Now you know how it’s done. Go and fix your open source code.

Categories: Recipes


  1. What if OS_OBJECT_USE_OBJC is defined, but the developer uses the -fno-objc-arc compiler flag?

  2. @Jeff Kelley: I don’t think it makes sense to write macros to support both ARC and MRR.

    The main benefits to ARC is being able to think in terms of an object graph and reducing how much code you write. Supporting MRR in the same compilation unit means more code (more, even, than only supporting MRR) and needing to think in terms of both the object graph and reference counting.

    So I would just require ARC with an #if and an #error at the top of the file. The alternative is to support FOUR different combinations of memory management + block memory kinds.

  3. All of that said, I think that OS_OBJECT_USE_OBJC_RETAIN_RELEASE combines OS_OBJECT_USE_OBJC and ARC in a single macro. But I’ve never found documentation on this, so you’d be advised to test this carefully before using it. When confronted with all of this, I just dropped MRR support.

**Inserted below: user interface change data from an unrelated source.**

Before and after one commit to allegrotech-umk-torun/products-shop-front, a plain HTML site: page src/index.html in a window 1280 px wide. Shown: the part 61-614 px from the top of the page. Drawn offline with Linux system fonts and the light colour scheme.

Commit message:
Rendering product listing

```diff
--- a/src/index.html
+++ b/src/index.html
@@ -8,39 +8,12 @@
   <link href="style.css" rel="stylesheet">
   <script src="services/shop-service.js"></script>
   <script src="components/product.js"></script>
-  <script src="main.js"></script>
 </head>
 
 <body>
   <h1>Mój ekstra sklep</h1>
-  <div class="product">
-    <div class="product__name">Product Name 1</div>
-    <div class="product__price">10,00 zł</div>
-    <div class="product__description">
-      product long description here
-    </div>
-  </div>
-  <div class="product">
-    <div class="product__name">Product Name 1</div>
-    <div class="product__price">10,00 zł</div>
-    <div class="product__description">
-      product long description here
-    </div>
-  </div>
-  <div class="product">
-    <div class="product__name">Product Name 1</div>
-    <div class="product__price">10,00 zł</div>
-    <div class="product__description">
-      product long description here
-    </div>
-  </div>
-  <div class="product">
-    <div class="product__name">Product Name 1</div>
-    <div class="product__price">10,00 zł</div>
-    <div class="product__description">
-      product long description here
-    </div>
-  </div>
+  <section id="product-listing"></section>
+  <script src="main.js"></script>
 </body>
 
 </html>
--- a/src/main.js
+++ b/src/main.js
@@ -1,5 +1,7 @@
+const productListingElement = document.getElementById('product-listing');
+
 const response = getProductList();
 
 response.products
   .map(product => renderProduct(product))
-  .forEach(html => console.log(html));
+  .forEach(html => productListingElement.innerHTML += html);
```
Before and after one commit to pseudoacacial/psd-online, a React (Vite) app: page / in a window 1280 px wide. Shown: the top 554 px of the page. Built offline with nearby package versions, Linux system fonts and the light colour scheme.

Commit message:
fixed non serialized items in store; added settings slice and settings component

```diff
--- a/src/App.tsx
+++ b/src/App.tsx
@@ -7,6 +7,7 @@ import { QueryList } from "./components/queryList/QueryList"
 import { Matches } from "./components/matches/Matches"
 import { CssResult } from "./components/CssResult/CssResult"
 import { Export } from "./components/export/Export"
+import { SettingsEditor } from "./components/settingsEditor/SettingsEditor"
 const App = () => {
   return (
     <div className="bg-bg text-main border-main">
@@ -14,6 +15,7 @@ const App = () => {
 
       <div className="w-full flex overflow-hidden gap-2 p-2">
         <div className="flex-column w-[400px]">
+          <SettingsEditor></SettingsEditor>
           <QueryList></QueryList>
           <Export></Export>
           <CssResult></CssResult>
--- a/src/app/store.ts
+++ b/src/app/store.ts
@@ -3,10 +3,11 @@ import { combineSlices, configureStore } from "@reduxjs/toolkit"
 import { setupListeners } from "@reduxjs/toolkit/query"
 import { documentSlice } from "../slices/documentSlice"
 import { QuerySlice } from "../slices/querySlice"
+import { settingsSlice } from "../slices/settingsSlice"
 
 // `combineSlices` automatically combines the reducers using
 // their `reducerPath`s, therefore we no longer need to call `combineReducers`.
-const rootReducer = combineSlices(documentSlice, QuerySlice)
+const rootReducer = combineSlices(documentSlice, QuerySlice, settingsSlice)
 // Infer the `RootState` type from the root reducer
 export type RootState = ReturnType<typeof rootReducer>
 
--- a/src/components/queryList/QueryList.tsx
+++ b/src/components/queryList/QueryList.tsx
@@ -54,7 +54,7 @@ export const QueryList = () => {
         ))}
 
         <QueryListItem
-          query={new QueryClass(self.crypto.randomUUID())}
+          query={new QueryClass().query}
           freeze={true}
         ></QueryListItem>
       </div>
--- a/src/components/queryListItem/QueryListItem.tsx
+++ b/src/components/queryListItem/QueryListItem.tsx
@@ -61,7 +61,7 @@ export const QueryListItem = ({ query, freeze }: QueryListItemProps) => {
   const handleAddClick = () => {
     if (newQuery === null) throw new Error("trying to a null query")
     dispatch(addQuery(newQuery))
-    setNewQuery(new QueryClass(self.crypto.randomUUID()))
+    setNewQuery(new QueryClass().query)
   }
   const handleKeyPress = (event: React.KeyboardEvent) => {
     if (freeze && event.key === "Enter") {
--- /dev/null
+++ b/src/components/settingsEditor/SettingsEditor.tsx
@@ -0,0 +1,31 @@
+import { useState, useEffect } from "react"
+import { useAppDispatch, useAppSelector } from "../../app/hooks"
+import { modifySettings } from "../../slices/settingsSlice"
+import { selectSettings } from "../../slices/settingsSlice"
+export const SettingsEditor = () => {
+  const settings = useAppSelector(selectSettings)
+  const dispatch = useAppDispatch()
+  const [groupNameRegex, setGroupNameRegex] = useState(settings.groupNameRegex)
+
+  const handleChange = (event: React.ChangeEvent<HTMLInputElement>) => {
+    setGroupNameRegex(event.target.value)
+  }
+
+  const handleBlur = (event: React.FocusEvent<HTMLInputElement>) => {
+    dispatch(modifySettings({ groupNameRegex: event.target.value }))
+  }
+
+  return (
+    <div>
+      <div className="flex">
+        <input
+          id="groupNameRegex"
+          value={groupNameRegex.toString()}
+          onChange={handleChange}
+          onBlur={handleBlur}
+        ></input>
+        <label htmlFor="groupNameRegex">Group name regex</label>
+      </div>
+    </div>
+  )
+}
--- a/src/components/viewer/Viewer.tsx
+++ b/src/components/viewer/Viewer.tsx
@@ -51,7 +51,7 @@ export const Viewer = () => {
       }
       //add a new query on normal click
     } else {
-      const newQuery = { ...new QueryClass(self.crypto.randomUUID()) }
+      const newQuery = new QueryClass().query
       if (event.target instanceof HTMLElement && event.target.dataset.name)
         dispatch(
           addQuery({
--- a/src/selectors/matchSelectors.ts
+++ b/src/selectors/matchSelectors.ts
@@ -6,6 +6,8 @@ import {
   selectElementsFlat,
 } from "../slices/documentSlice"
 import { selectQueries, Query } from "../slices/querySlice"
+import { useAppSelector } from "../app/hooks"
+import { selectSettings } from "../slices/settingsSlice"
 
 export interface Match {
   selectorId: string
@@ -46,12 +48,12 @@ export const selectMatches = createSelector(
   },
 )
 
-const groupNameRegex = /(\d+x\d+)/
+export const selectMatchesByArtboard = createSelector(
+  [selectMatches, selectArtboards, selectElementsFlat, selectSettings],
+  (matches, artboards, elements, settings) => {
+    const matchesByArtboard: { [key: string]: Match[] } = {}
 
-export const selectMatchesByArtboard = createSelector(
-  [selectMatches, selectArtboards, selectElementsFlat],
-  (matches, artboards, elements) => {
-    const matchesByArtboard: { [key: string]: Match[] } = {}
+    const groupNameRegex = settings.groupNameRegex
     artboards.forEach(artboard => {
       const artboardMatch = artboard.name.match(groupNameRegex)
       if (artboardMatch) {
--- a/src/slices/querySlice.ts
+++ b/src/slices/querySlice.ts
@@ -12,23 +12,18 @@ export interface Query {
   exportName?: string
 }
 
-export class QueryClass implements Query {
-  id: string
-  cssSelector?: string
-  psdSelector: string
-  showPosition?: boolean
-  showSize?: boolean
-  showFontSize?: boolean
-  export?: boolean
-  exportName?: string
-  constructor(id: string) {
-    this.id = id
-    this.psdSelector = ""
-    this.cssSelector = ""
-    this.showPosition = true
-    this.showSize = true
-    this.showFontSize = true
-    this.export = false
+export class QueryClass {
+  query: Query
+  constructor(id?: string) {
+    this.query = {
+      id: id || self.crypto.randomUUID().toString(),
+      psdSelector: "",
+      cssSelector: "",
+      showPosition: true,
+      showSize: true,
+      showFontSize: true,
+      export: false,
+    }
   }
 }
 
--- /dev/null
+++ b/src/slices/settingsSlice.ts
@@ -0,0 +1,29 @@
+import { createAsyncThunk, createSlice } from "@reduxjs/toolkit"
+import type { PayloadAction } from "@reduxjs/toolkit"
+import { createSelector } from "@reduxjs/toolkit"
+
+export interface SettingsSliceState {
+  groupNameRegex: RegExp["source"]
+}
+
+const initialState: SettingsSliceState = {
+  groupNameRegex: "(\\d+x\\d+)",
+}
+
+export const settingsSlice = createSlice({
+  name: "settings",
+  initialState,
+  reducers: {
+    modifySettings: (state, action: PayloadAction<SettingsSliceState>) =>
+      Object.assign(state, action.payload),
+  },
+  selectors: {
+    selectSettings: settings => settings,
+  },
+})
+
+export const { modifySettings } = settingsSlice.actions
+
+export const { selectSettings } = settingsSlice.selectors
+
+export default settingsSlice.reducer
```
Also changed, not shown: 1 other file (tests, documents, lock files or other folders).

  4. With the wisdom from this post, I was able to update my repo to suport MRC/ARC at the same time. Nevertheless, l’ll perhaps drop MRC support pretty soon.